» **Code change snippets**
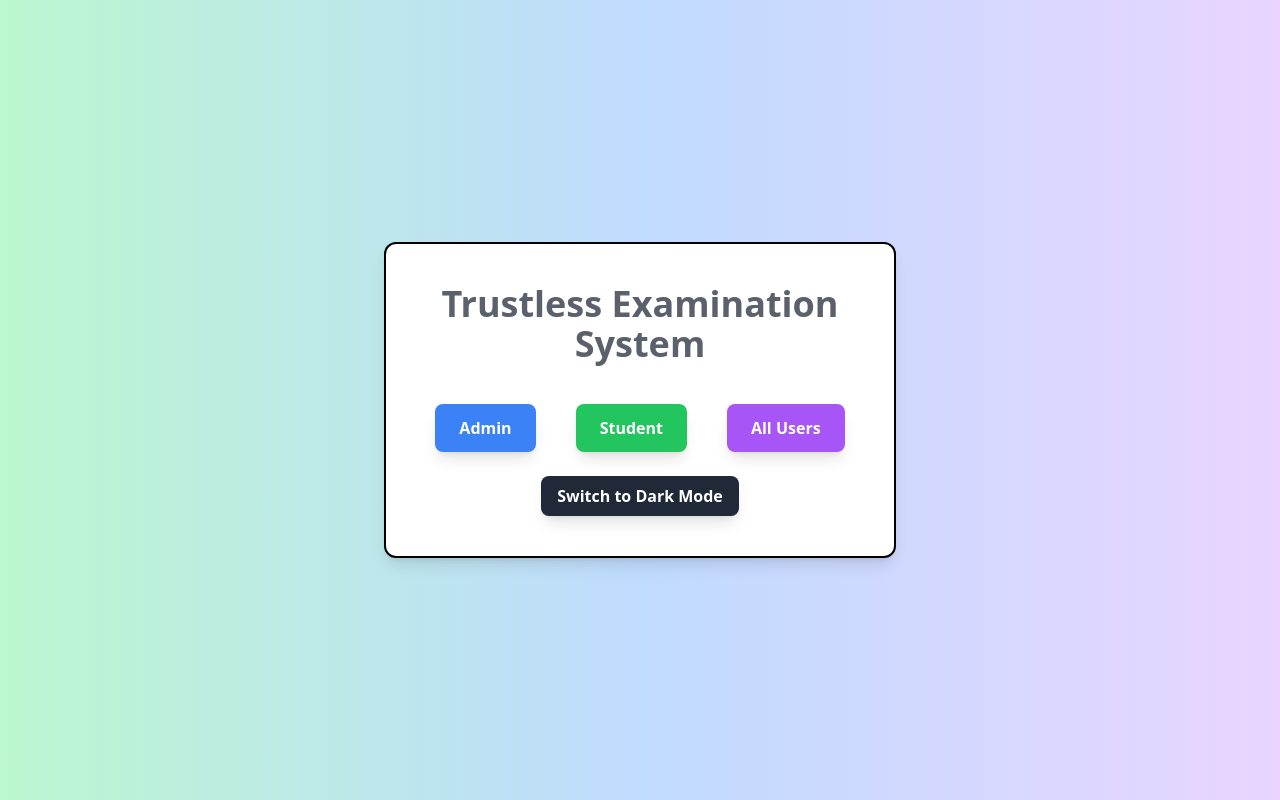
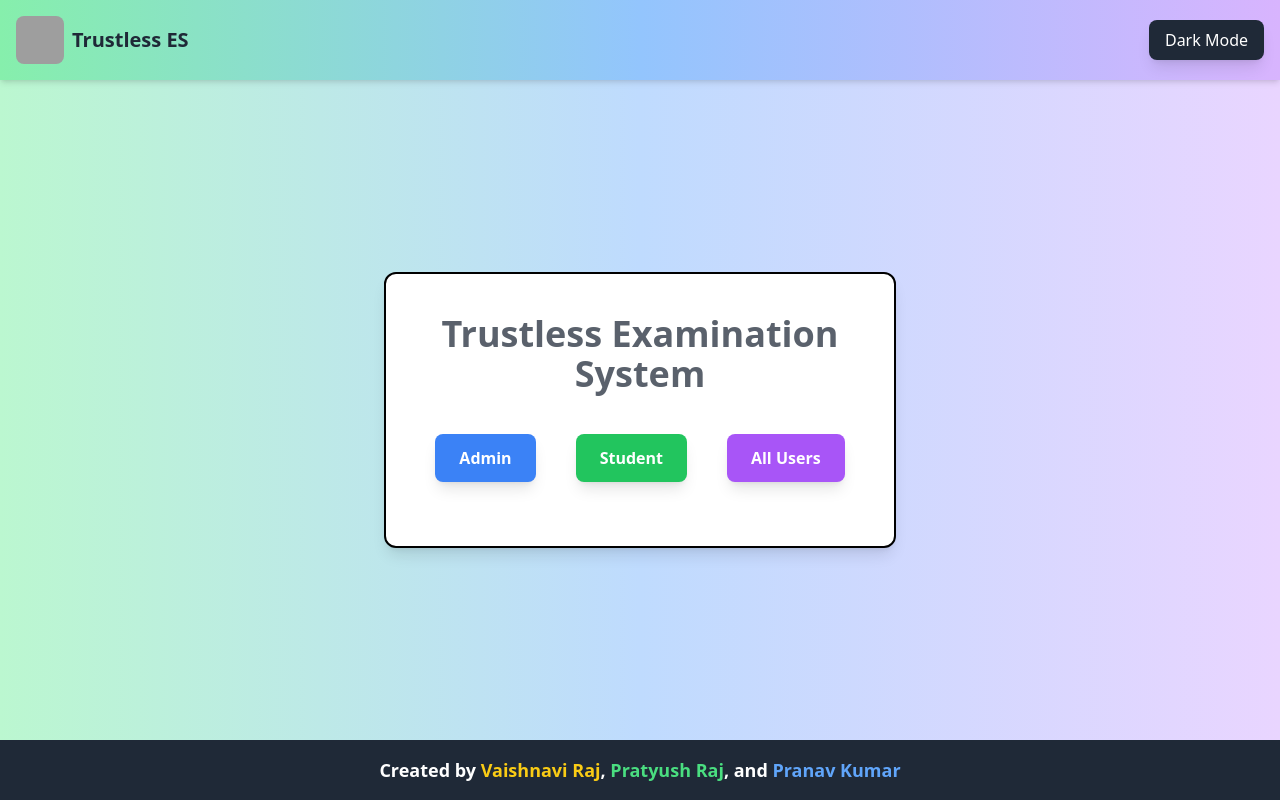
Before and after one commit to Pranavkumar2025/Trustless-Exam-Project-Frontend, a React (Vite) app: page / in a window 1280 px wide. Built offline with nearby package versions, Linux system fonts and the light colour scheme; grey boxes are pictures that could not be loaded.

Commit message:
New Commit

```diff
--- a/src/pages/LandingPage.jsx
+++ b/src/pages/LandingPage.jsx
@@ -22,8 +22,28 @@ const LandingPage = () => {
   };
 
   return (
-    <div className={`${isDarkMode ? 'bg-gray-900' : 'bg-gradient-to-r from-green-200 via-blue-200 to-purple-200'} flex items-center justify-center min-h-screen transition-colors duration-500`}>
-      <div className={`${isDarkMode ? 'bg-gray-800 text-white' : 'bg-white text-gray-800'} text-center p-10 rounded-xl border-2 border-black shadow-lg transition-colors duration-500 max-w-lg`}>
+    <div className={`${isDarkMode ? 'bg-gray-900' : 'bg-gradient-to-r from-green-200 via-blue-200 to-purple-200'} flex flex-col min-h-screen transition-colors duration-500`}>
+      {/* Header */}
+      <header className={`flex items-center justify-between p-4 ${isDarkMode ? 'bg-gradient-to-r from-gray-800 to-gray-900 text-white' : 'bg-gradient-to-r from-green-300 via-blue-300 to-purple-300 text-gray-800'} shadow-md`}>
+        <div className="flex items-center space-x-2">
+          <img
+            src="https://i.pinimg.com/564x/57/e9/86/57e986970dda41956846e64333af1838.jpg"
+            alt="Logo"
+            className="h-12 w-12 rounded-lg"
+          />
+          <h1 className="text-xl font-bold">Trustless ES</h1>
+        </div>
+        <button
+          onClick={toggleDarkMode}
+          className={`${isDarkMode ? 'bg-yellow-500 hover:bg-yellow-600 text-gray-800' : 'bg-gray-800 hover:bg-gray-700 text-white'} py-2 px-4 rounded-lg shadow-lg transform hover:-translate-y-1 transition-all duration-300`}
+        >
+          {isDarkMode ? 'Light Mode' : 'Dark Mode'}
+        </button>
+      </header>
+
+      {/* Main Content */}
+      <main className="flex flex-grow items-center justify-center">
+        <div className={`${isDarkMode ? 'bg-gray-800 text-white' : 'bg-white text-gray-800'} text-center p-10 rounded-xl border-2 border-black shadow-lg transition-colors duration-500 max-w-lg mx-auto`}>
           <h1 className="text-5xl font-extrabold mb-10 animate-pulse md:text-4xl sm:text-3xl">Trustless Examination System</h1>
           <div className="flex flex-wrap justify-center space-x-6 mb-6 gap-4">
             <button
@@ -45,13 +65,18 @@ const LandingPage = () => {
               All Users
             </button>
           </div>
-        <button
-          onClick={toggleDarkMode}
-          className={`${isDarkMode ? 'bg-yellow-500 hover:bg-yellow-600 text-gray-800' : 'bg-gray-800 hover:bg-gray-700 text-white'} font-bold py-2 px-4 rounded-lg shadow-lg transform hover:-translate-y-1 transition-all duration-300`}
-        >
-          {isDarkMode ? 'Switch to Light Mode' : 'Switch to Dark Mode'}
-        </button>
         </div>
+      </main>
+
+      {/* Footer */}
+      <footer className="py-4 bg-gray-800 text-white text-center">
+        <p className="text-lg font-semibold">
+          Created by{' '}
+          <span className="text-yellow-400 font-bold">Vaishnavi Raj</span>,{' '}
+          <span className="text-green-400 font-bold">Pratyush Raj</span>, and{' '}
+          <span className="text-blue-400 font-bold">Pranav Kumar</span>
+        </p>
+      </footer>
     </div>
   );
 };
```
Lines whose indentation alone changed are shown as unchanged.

» **Task to carry out**
Pictures stay out of this copy; write out the entries above exactly.

» **Response below**
Before and after one commit to Pranavkumar2025/Trustless-Exam-Project-Frontend, a React (Vite) app: page / in a window 1280 px wide. Built offline with nearby package versions, Linux system fonts and the light colour scheme; grey boxes are pictures that could not be loaded.

Commit message:
New Commit

```diff
--- a/src/pages/LandingPage.jsx
+++ b/src/pages/LandingPage.jsx
@@ -22,8 +22,28 @@ const LandingPage = () => {
   };
 
   return (
-    <div className={`${isDarkMode ? 'bg-gray-900' : 'bg-gradient-to-r from-green-200 via-blue-200 to-purple-200'} flex items-center justify-center min-h-screen transition-colors duration-500`}>
-      <div className={`${isDarkMode ? 'bg-gray-800 text-white' : 'bg-white text-gray-800'} text-center p-10 rounded-xl border-2 border-black shadow-lg transition-colors duration-500 max-w-lg`}>
+    <div className={`${isDarkMode ? 'bg-gray-900' : 'bg-gradient-to-r from-green-200 via-blue-200 to-purple-200'} flex flex-col min-h-screen transition-colors duration-500`}>
+      {/* Header */}
+      <header className={`flex items-center justify-between p-4 ${isDarkMode ? 'bg-gradient-to-r from-gray-800 to-gray-900 text-white' : 'bg-gradient-to-r from-green-300 via-blue-300 to-purple-300 text-gray-800'} shadow-md`}>
+        <div className="flex items-center space-x-2">
+          <img
+            src="https://i.pinimg.com/564x/57/e9/86/57e986970dda41956846e64333af1838.jpg"
+            alt="Logo"
+            className="h-12 w-12 rounded-lg"
+          />
+          <h1 className="text-xl font-bold">Trustless ES</h1>
+        </div>
+        <button
+          onClick={toggleDarkMode}
+          className={`${isDarkMode ? 'bg-yellow-500 hover:bg-yellow-600 text-gray-800' : 'bg-gray-800 hover:bg-gray-700 text-white'} py-2 px-4 rounded-lg shadow-lg transform hover:-translate-y-1 transition-all duration-300`}
+        >
+          {isDarkMode ? 'Light Mode' : 'Dark Mode'}
+        </button>
+      </header>
+
+      {/* Main Content */}
+      <main className="flex flex-grow items-center justify-center">
+        <div className={`${isDarkMode ? 'bg-gray-800 text-white' : 'bg-white text-gray-800'} text-center p-10 rounded-xl border-2 border-black shadow-lg transition-colors duration-500 max-w-lg mx-auto`}>
           <h1 className="text-5xl font-extrabold mb-10 animate-pulse md:text-4xl sm:text-3xl">Trustless Examination System</h1>
           <div className="flex flex-wrap justify-center space-x-6 mb-6 gap-4">
             <button
@@ -45,13 +65,18 @@ const LandingPage = () => {
               All Users
             </button>
           </div>
-        <button
-          onClick={toggleDarkMode}
-          className={`${isDarkMode ? 'bg-yellow-500 hover:bg-yellow-600 text-gray-800' : 'bg-gray-800 hover:bg-gray-700 text-white'} font-bold py-2 px-4 rounded-lg shadow-lg transform hover:-translate-y-1 transition-all duration-300`}
-        >
-          {isDarkMode ? 'Switch to Light Mode' : 'Switch to Dark Mode'}
-        </button>
         </div>
+      </main>
+
+      {/* Footer */}
+      <footer className="py-4 bg-gray-800 text-white text-center">
+        <p className="text-lg font-semibold">
+          Created by{' '}
+          <span className="text-yellow-400 font-bold">Vaishnavi Raj</span>,{' '}
+          <span className="text-green-400 font-bold">Pratyush Raj</span>, and{' '}
+          <span className="text-blue-400 font-bold">Pranav Kumar</span>
+        </p>
+      </footer>
     </div>
   );
 };
```
Lines whose indentation alone changed are shown as unchanged.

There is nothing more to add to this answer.